Umphreys Tonight! (photo by Ryan Carpernter)
Umphrey's Tonight! (photo by Ryan Carpernter)

This wouldn’t be much of a music blog if I didn’t tell you about my favorite bands, so I’ll start with my absolute favorite live band, Umphrey’s McGee. They just played last Friday at the Crystal Ballroom here in Portland, where they have established a high standard for outstanding performances. Whether or not this show met or exceeded that standard, by whatever criteria such things are judged, is a matter of some discussion on the Bort. I’ll forego that sort of nitpicking here and write instead about what sets Umphrey’s McGee apart from (and far beyond) most other touring bands.

Dale's view from the rail (photo by Dale Chapman)
At the Showbox in Seattle (photo by Dale Chapman)

They’re often labeled a jamband, and there is plenty of evidence to support the tag.

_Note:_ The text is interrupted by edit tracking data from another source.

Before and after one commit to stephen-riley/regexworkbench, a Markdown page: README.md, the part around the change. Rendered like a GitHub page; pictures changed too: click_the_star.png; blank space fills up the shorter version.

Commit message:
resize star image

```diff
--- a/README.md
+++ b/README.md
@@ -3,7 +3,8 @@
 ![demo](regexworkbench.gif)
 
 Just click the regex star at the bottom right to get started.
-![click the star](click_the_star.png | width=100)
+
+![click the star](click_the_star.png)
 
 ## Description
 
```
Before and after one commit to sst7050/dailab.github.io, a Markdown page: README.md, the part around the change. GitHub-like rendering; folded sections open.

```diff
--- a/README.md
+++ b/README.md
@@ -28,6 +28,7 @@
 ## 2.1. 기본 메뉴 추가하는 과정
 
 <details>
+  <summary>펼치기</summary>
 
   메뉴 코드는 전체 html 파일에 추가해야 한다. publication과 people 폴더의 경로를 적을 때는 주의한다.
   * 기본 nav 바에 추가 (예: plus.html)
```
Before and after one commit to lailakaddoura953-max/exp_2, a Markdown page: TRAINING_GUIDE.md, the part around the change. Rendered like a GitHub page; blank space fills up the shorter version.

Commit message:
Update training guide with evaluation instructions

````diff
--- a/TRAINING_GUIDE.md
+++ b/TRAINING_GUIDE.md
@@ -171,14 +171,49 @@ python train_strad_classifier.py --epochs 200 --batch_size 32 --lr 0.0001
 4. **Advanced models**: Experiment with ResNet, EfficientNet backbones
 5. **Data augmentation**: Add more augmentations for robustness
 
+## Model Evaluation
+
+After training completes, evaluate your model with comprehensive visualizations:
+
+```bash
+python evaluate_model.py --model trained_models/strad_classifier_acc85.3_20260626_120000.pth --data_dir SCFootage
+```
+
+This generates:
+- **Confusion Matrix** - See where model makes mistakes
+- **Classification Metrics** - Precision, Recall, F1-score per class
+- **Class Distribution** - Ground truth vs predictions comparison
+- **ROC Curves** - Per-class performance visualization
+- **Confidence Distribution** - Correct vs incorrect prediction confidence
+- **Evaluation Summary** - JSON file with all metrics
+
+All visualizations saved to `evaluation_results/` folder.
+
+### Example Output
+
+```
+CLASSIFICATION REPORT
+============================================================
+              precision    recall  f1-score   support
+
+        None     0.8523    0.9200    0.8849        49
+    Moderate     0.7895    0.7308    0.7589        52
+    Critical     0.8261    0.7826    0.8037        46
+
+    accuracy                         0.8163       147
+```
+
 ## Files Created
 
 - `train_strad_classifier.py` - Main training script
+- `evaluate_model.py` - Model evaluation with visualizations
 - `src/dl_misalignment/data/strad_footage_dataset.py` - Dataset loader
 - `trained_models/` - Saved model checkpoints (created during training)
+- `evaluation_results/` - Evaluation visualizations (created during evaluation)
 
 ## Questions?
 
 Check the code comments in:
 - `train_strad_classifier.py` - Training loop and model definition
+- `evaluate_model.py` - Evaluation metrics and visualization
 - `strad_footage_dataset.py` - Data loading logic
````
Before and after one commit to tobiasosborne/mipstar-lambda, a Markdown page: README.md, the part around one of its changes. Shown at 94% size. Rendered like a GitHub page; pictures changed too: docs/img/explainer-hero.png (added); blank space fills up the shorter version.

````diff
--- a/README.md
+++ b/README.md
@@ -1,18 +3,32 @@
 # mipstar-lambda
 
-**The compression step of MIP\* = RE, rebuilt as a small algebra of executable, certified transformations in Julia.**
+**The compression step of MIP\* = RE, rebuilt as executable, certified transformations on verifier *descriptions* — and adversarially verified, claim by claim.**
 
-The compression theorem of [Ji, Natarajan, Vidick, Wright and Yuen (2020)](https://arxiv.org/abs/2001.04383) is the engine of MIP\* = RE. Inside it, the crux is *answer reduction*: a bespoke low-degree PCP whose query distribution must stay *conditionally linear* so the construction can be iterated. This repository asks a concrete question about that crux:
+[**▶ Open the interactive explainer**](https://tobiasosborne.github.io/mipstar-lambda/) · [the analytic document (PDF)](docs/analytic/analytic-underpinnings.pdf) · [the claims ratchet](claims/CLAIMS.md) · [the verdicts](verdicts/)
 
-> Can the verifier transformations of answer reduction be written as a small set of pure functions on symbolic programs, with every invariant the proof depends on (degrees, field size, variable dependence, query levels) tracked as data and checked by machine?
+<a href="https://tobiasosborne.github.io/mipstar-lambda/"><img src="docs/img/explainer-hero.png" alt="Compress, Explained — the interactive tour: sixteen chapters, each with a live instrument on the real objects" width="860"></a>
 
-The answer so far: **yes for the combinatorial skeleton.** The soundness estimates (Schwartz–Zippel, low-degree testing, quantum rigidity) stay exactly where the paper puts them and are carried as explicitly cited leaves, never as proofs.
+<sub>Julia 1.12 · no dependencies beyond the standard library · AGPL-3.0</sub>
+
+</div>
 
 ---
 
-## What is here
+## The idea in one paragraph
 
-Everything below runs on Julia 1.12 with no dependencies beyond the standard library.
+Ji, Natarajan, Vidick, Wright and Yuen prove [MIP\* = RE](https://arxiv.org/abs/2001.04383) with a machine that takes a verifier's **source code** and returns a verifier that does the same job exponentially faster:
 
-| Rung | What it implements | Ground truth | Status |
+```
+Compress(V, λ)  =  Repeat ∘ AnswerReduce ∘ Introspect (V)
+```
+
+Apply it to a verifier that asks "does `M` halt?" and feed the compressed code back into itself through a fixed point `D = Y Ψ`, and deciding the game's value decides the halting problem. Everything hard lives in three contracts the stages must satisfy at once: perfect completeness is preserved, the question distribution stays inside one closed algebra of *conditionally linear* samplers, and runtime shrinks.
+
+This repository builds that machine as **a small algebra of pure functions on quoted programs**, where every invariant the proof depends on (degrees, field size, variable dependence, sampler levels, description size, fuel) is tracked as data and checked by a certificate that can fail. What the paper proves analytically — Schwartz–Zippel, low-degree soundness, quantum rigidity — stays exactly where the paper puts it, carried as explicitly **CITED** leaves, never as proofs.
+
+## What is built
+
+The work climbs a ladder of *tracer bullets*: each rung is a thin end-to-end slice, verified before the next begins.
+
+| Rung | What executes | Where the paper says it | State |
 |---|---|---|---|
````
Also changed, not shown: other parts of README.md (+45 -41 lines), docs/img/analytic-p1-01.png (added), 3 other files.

They never play the same setlist twice. They play in many styles and move fluidly from one to the next. They play all of the big festivals and inspire fans to travel the country to see multiple shows. And, despite the best efforts of their fans to avoid comparisons, the influence of bands like Phish, moe. and Strangefolk is undeniable. However, once you get past the superficial similarities, you’ll find that the music of Umphrey’s McGee doesn’t sound much like any jamband you’ve ever heard.

The best phrase I have heard to describe Umphrey’s sound is “aggressive progressive.” The band writes complex compositions reminiscent of progressive rockers like Frank Zappa and King Crimson, without sacrificing lyricism and soul. Other songs can sound like pop songs, with weighty lyrics and memorable riffs, but developed well beyond the typical confines of a radio hit. In the studio and in performance, they make full use of accents, mixed meters, key changes, alternate chord progressions, and silence in a way that reminds me of Steely Dan’s finest work.

Brendan Bayliss (photo by Dale Chapman)
Brendan Bayliss (photo by Dale Chapman)

As with most “jambands,” Umphrey’s McGee is best experienced live in concert. They play with authority and precision, but not without emotion. One set can feature moments of deep funk, dank reggae, metal mayhem and uptempo electronica woven into the fabric of a song or as a transition from one song to another. Their improvisations are semi-planned, with a basic structure laid out in advance and on-stage direction guiding the creation of new music in the moment. Some of these moments develop into glorious peaks, some are quickly left behind for a new groove, and some are revisited at future shows, given lyrics, even worked into full songs in the studio after being born on stage.

This is not a band for everyone. They throw a lot at you in a short period of time, so it’s been hard for me to win my friends over. But my buddy Scott enjoyed the Crystal Ballroom show more than the last one he saw at Roseland two years ago. And I even caught my wife singing along to Liquid in the car. For me, they do everything right. The encore of Shine On You Crazy Diamond puts last week’s show near the top of my list, but I think my favorite Umphrey’s McGee show will always be my next one.

\nnnnnn/ Too much rock for one hand (photo by Dale Chapman)
Too much rock for one hand (photo by Dale Chapman)